except for the post harvest season 04- 05, again in spite of ongoing food aid and PSNP. The prevalence of GAM for January 2007 was above the NSP baseline of 5.8-7.8% for post-harvest (Dec- Feb) in DZ while it was comparable to the NSP baseline in Kalu.


Health: The crude mortality rate was 0.06 and 0.36 deaths/10,000/day in Kalu and Dessie Zuria respectively while the under-five mortality rate was estimated at 0.34 deaths/10,000/day in each woreda. Retrospective morbidity was low with 10% in Kalu and 14% in DZ. Measles (by card and recall) and vitamin A coverage was estimated at 93% and 97% in Kalu, and at 90% and 94% in DZ. These results were very similar to those of the previous survey conducted in July/Aug 2006 where measles and vitamin A coverage was estimated at 92% and 97% in Kalu, and at 85% and 91% in DZ. BCG coverage was at 73% in Kalu and 61% in DZ falling under similar ranges as in the previous surveys with 73% in Kalu and 58% in DZ.

Food Security: Kalu woreda, because of its high proportion of lowlands and low-midlands, is predominantly dependant on kremt rains (Aug.-Sept.) to support meher crops harvested from November to December. In higher areas of the woreda belg crops (oat, barley and wheat) are also cultivated and harvested in June/July. In contrast, Dessie Zuria woreda, because of its high proportion of high- and mid-lands, is both dependant on belg (Jan.-Feb.) and kremt rains to support belg and meher crops harvested in June/July and November/January respectively. There is also a significant proportion of the population who is solely belg dependant and hence at great risk of food insecurity. In Kalu, the 2006 meher harvest was reported to be good due to evenly distributed kremt rains, improved crop management and pest control. Water and pasture availability and livestock condition were also reported as good in the whole woreda. In Dessie Zuria, the 2006 meher harvest was rated as poor, mostly due to untimely and unevenly distributed kremt rains while livestock condition was reported as good due to adequate water and pasture availability and absence of disease.

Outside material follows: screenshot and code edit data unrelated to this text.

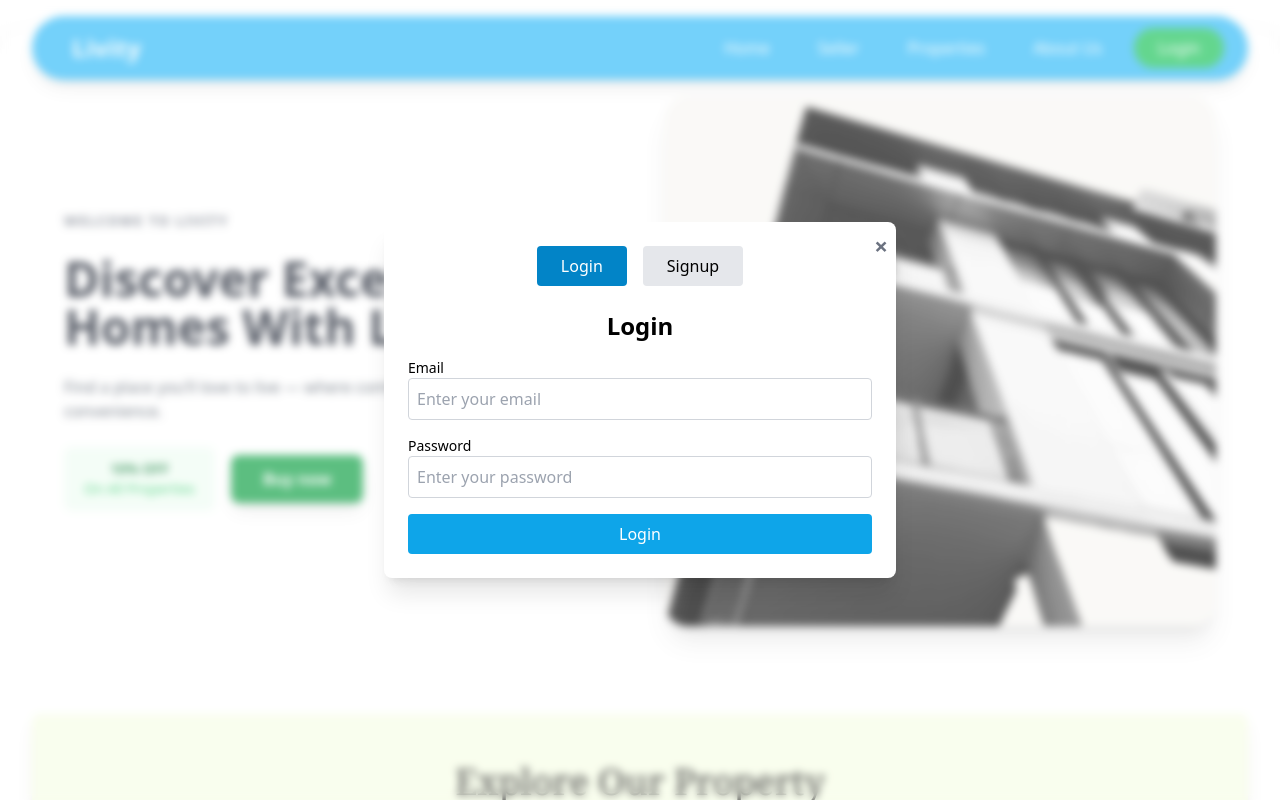
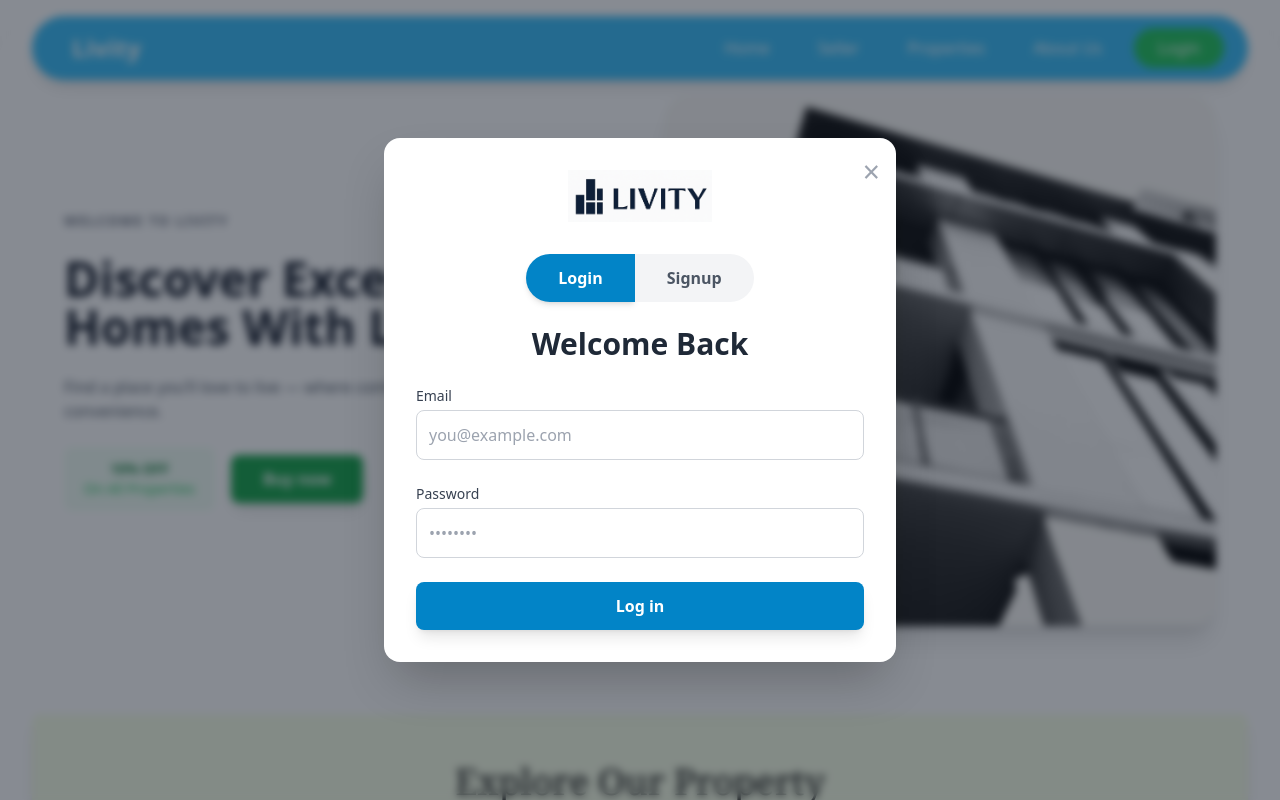
Before and after one commit to rubanofficial/real-estate-management-app, a React (Vite) app in the folder client/: page / in a window 1280 px wide. Both pictures are taken after a click on the button "Login". Shown: the top 800 px of the page. Built offline with nearby package versions, Linux system fonts and the light colour scheme.

Commit message:
updated with logo

```diff
--- a/client/src/component/Login.jsx
+++ b/client/src/component/Login.jsx
@@ -1,6 +1,7 @@
 import React, { useState } from 'react';
 import Signup from './Signup';
 import axios from 'axios';
+import logo from '../assets/image.png'; // Assuming you have saved your logo here
 
 const Login = ({ onClose }) => {
     const [showSignup, setShowSignup] = useState(false);
@@ -17,36 +18,43 @@ const Login = ({ onClose }) => {
                 password,
             });
 
+            // In a real app, you would save the JWT token here
+            console.log("Login successful! Token:", res.data.token);
             alert(res.data.message);
             onClose();
         } catch (error) {
             if (error.response && error.response.data) {
                 setErrorMsg(error.response.data.message);
             } else {
-                setErrorMsg("Something went wrong");
+                setErrorMsg("Something went wrong. Please try again later.");
             }
         }
     };
 
     return (
-        <div className="fixed inset-0 backdrop-blur-sm bg-white/30 z-50 flex justify-center items-center">
-            <div className="bg-white rounded-lg shadow-xl w-full max-w-lg p-6 relative">
+        <div className="fixed inset-0 bg-gray-900/50 backdrop-blur-sm z-50 flex justify-center items-center">
+            <div className="bg-white rounded-2xl shadow-2xl w-full max-w-lg p-8 relative transform transition-all duration-300 scale-100 opacity-100">
                 <button
                     onClick={onClose}
-                    className="absolute top-2 right-2 text-gray-500 hover:text-red-600 text-2xl font-bold"
+                    className="absolute top-4 right-4 text-gray-400 hover:text-gray-900 text-3xl font-light"
                 >
                     &times;
                 </button>
 
-                <div className="flex justify-center gap-4 mb-6">
+                {/* Logo Section */}
+                <div className="flex justify-center mb-8">
+                    <img src={logo} alt="Livity Logo" className="w-36" />
+                </div>
+
+                <div className="flex justify-center mb-6">
                     <button
-                        className={`px-6 py-2 rounded ${!showSignup ? 'bg-sky-600 text-white' : 'bg-gray-200 text-black'}`}
+                        className={`px-8 py-3 rounded-l-full font-semibold transition-colors duration-200 ${!showSignup ? 'bg-sky-600 text-white shadow-md' : 'bg-gray-100 text-gray-600 hover:bg-gray-200'}`}
                         onClick={() => setShowSignup(false)}
                     >
                         Login
                     </button>
                     <button
-                        className={`px-6 py-2 rounded ${showSignup ? 'bg-sky-600 text-white' : 'bg-gray-200 text-black'}`}
+                        className={`px-8 py-3 rounded-r-full font-semibold transition-colors duration-200 ${showSignup ? 'bg-sky-600 text-white shadow-md' : 'bg-gray-100 text-gray-600 hover:bg-gray-200'}`}
                         onClick={() => setShowSignup(true)}
                     >
                         Signup
@@ -56,42 +64,42 @@ const Login = ({ onClose }) => {
                 {showSignup ? (
                     <Signup setShowSignup={setShowSignup} />
                 ) : (
-                    <form onSubmit={handleLogin} className="space-y-4">
-                        <h2 className="text-2xl font-bold text-center">Login</h2>
+                    <form onSubmit={handleLogin} className="space-y-6">
+                        <h2 className="text-3xl font-extrabold text-gray-800 text-center">Welcome Back</h2>
 
                         {errorMsg && (
-                            <p className="text-red-600 text-center">{errorMsg}</p>
+                            <p className="text-red-500 text-center text-sm">{errorMsg}</p>
                         )}
 
                         <div>
-                            <label className="block text-sm font-medium">Email</label>
+                            <label className="block text-sm font-medium text-gray-700 mb-1">Email</label>
                             <input
                                 type="email"
                                 value={email}
                                 onChange={(e) => setEmail(e.target.value)}
                                 required
-                                className="w-full p-2 border border-gray-300 rounded focus:ring-2 focus:ring-sky-400"
-                                placeholder="Enter your email"
+                                className="w-full p-3 border border-gray-300 rounded-lg focus:ring-2 focus:ring-sky-500 focus:border-sky-500 transition-colors"
+                                placeholder="you@example.com"
                             />
                         </div>
 
                         <div>
-                            <label className="block text-sm font-medium">Password</label>
+                            <label className="block text-sm font-medium text-gray-700 mb-1">Password</label>
                             <input
                                 type="password"
                                 value={password}
                                 onChange={(e) => setPassword(e.target.value)}
                                 required
-                                className="w-full p-2 border border-gray-300 rounded focus:ring-2 focus:ring-sky-400"
-                                placeholder="Enter your password"
+                                className="w-full p-3 border border-gray-300 rounded-lg focus:ring-2 focus:ring-sky-500 focus:border-sky-500 transition-colors"
+                                placeholder="••••••••"
                             />
                         </div>
 
                         <button
                             type="submit"
-                            className="w-full bg-sky-500 hover:bg-sky-600 text-white py-2 rounded"
+                            className="w-full bg-sky-600 hover:bg-sky-700 text-white font-bold py-3 rounded-lg shadow-lg transition-colors duration-200"
                         >
-                            Login
+                            Log in
                         </button>
                     </form>
                 )}
```
Also changed, not shown: client/src/assets/image.png (added).
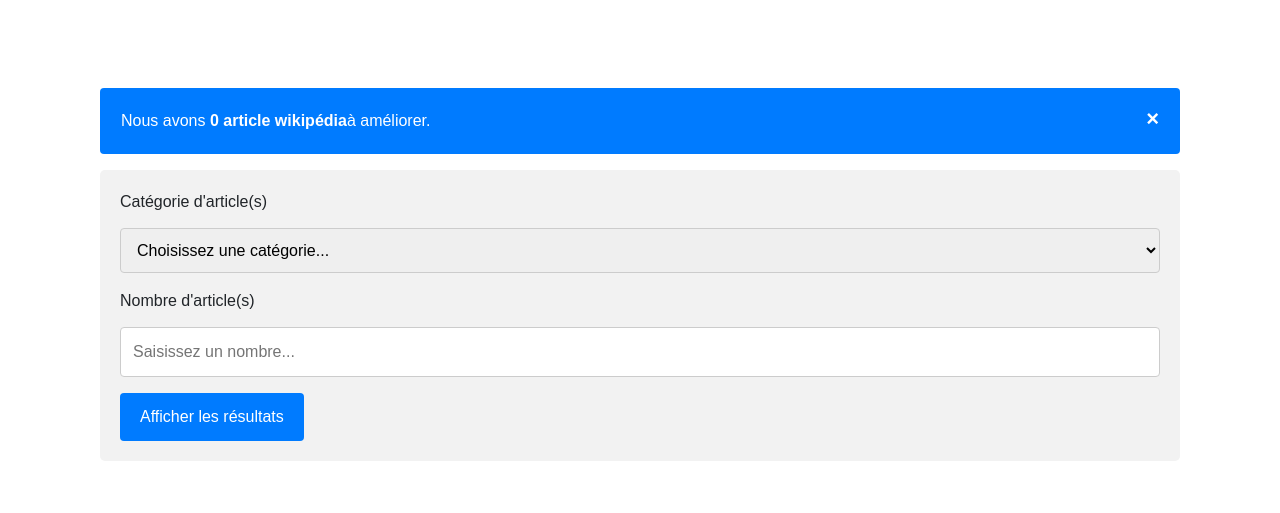
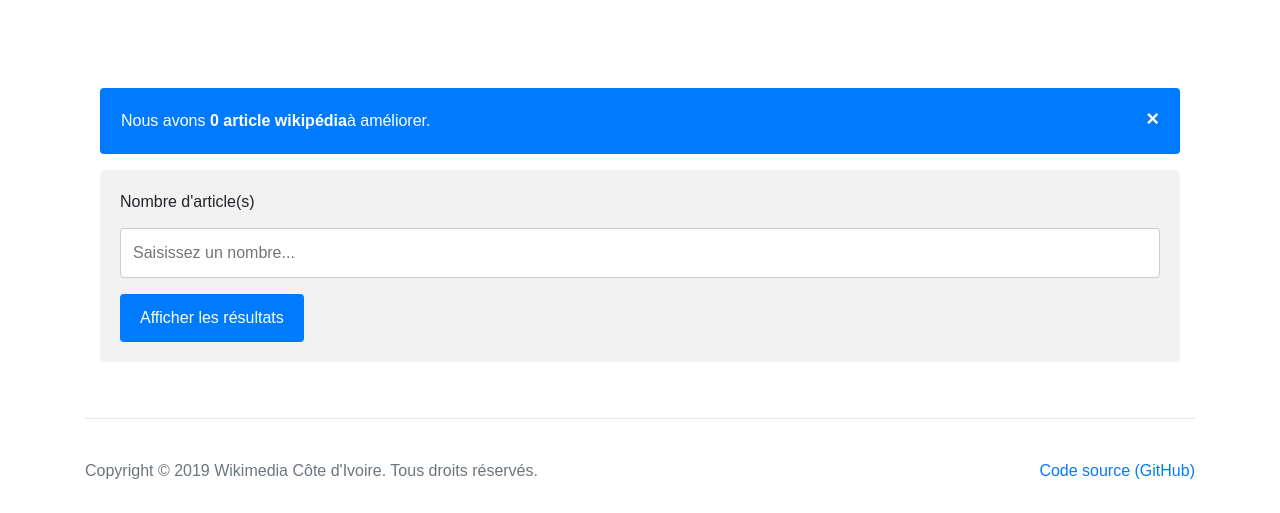
Before and after one commit to paulbouaffou/wikiciv-list, a Flask app: page /result in a window 1280 px wide. Shown: the part 56-569 px from the top of the page. Run offline with Flask 2, Linux system fonts and the light colour scheme; data that the repository does not hold is empty; some libraries are stand-ins or nearby versions.

Commit message:
[IMPR] code hidden in page result.html

```diff
--- a/templates/result.html
+++ b/templates/result.html
@@ -61,8 +61,7 @@
 
   <form method="POST">
 
-    <label for="tmodele">Catégorie d'article(s)</label>
-
+   {# <label for="tmodele">Catégorie d'article(s)</label>
     <select id="tmodele" name="templates_modele" required>
       <option value="choice">Choisissez une catégorie...</option>
       <option value="politic">Politique</option>
@@ -70,6 +69,7 @@
       <option value="techno">Technologie</option>
        <option value="study">Éducation</option>
     </select>
+    #}
 
     <label for="inputNumber">Nombre d'article(s)</label>
 
```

Conclusion: The nutrition situation was typical for this time of the year in Kalu with 7.7% GAM while it was rated as serious in Dessie Zuria with 16.2% GAM. The surveys had been conducted after the main harvesting season when the malnutrition rates are expected to be at the lowest due to improved access to food. The poor nutrition and food security in Dessie Zuria was a matter of concern, as the next significant harvest was not due before June/July in the areas benefiting from belg and not before November/December in the predominantly meher-dependant area. It was recommended to ensure that the EOS/TSFP distribution was timely, i.e. a maximum of 3 weeks after the screening as par the TSFP guideline, and to consider monthly distribution instead of deterioration of the children nutrition status.